Data provided —
^^^^^^^^

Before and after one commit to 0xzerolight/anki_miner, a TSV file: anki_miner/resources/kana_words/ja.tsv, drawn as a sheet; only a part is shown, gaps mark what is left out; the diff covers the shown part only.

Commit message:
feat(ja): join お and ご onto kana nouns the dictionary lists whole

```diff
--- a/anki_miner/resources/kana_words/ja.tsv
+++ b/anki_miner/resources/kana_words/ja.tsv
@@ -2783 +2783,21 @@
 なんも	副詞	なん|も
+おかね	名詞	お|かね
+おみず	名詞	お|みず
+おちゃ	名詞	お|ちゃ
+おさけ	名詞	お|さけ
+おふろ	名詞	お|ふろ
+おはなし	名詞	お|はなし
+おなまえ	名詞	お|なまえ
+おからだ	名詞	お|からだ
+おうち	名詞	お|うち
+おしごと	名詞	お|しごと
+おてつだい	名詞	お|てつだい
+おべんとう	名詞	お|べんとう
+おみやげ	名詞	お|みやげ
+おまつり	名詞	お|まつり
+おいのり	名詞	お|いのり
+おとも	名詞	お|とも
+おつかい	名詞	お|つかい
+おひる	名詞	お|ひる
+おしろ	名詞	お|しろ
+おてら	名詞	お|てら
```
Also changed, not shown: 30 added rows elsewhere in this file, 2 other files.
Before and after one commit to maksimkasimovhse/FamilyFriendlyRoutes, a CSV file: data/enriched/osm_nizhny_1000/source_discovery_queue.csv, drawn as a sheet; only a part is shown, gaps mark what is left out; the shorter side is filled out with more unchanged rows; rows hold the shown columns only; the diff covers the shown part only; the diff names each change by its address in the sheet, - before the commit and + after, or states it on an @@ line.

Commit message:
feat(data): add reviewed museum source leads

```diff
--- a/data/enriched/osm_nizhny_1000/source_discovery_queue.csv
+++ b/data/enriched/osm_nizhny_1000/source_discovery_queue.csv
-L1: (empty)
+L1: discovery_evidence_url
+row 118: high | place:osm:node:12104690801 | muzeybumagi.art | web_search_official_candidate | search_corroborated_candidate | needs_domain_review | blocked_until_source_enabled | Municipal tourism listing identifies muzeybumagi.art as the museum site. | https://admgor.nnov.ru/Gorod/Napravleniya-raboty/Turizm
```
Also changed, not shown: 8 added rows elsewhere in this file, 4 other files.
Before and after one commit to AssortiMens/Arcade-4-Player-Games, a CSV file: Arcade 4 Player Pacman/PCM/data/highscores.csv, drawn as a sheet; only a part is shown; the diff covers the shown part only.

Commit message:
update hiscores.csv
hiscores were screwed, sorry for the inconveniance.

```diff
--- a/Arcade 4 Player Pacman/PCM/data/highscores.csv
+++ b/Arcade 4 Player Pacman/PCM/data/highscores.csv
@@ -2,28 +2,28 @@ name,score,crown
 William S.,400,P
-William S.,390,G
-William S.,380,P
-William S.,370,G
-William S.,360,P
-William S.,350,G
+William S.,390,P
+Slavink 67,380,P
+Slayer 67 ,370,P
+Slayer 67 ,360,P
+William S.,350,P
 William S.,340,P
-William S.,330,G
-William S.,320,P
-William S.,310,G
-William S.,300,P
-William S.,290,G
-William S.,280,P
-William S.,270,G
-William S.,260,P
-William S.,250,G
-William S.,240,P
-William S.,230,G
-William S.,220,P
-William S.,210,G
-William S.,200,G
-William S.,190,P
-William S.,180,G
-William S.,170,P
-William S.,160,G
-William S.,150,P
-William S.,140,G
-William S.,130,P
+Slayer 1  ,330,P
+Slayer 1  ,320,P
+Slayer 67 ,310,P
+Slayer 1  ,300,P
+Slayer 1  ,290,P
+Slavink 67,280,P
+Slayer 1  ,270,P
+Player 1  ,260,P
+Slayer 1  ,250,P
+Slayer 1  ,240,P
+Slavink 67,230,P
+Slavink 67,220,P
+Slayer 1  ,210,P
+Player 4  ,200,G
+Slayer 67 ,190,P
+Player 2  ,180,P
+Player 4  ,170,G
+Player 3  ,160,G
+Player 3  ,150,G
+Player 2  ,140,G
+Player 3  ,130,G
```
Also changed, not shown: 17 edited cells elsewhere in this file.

^^^^^^^^

Work item — Using the entries above, return each line that includes the word "Slayer".

Answer space —
+Slayer 67 ,370,P
+Slayer 67 ,360,P
+Slayer 1  ,330,P
+Slayer 1  ,320,P
+Slayer 67 ,310,P
+Slayer 1  ,300,P
+Slayer 1  ,290,P
+Slayer 1  ,270,P
+Slayer 1  ,250,P
+Slayer 1  ,240,P
+Slayer 1  ,210,P
+Slayer 67 ,190,P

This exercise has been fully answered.